Problem to work on >> Your answer must be every line of the data below that holds the string "const", copied exactly.

======== Exercise data ========

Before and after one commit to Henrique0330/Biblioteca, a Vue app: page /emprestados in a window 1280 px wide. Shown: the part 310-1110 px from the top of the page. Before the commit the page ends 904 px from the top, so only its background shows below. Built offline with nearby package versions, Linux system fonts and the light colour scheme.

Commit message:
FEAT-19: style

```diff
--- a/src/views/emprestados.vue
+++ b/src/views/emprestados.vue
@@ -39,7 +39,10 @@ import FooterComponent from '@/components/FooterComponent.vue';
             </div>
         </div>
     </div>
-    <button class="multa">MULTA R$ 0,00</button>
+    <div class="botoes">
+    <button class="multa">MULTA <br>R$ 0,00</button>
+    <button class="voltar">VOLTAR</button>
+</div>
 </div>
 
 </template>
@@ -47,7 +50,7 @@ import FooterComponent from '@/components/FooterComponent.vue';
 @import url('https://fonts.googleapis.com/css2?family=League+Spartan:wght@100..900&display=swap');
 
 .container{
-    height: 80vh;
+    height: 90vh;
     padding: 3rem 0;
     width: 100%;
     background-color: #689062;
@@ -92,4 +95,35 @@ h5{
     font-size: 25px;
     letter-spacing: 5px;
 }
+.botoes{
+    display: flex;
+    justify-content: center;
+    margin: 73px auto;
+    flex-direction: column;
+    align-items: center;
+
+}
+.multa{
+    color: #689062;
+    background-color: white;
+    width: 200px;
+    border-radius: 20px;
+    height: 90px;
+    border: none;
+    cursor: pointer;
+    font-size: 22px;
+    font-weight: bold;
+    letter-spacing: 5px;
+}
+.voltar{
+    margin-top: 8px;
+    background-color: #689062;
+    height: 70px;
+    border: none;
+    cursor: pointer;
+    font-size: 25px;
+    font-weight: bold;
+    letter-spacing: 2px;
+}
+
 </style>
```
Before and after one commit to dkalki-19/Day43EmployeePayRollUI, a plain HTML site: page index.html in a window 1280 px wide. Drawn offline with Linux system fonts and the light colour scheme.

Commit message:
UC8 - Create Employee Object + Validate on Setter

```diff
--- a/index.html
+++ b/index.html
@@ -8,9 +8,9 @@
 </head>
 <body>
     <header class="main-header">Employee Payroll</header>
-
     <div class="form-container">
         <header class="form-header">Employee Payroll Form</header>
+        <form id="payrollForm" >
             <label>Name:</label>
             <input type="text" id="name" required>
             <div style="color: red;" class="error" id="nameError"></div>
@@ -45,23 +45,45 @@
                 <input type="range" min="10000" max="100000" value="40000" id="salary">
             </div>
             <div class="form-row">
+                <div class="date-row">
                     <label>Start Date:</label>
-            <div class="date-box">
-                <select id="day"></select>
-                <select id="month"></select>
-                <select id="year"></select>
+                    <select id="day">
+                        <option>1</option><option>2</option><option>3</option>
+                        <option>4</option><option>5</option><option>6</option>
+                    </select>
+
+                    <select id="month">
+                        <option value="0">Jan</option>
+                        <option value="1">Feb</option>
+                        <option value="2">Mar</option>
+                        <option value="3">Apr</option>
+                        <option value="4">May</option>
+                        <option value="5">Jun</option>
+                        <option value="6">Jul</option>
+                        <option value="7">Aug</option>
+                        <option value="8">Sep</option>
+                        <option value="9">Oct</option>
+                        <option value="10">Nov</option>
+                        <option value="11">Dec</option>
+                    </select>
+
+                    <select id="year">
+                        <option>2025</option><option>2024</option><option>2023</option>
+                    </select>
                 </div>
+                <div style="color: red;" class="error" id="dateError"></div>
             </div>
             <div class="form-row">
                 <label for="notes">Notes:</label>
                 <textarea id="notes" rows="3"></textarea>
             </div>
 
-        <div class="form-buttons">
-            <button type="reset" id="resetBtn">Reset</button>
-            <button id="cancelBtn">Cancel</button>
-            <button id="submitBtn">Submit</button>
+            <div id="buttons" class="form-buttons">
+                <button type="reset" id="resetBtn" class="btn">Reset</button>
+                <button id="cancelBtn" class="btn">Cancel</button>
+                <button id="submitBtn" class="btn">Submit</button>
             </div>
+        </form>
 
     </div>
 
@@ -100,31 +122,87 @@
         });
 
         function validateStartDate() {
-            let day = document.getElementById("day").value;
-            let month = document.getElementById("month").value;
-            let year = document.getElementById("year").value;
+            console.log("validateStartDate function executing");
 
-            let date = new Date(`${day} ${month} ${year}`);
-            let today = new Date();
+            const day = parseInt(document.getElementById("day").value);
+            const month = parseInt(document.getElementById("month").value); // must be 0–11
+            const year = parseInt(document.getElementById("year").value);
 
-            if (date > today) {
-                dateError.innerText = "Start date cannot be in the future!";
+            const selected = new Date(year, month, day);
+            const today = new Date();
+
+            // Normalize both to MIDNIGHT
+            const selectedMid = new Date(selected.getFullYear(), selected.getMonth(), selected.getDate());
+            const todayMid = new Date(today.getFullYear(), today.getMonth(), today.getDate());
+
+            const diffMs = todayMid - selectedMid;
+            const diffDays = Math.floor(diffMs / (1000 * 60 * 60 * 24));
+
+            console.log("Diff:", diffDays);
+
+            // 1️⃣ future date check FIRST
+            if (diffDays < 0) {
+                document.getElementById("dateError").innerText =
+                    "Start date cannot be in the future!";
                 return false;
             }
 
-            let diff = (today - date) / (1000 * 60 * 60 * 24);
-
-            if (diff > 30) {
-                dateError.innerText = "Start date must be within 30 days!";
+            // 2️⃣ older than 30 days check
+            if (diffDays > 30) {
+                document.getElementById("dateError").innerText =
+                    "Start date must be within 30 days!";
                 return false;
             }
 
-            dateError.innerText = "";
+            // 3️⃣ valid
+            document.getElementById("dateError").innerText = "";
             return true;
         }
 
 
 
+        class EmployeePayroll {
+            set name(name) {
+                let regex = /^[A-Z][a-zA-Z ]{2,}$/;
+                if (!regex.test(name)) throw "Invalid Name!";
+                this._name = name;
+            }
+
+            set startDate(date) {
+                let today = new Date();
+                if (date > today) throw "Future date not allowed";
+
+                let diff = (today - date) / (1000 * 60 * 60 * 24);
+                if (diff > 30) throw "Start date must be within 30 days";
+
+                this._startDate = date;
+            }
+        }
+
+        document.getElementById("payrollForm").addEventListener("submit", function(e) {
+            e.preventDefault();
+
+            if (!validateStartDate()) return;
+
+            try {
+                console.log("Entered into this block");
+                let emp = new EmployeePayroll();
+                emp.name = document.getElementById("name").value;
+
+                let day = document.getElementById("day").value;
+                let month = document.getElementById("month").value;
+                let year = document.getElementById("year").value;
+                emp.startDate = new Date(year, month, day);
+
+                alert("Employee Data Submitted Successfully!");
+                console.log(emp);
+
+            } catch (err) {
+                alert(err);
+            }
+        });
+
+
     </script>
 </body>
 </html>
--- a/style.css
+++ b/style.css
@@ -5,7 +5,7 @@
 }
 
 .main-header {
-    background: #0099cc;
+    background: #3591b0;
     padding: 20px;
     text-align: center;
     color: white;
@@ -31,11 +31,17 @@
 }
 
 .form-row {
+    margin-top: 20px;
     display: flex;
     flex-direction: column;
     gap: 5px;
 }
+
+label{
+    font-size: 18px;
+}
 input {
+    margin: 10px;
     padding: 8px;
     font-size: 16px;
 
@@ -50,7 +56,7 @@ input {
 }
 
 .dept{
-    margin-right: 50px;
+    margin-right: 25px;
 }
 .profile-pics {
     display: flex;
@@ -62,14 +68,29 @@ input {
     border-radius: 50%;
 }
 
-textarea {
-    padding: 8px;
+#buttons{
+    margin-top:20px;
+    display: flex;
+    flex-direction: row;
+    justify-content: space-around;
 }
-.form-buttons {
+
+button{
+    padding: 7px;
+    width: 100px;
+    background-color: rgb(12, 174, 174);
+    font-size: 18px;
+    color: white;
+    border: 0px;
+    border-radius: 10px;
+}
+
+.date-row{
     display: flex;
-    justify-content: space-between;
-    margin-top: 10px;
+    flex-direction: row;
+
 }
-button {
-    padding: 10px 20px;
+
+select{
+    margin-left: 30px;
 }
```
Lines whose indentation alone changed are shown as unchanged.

========

Response box >>
+            const day = parseInt(document.getElementById("day").value);
+            const month = parseInt(document.getElementById("month").value); // must be 0–11
+            const year = parseInt(document.getElementById("year").value);
+            const selected = new Date(year, month, day);
+            const today = new Date();
+            const selectedMid = new Date(selected.getFullYear(), selected.getMonth(), selected.getDate());
+            const todayMid = new Date(today.getFullYear(), today.getMonth(), today.getDate());
+            const diffMs = todayMid - selectedMid;
+            const diffDays = Math.floor(diffMs / (1000 * 60 * 60 * 24));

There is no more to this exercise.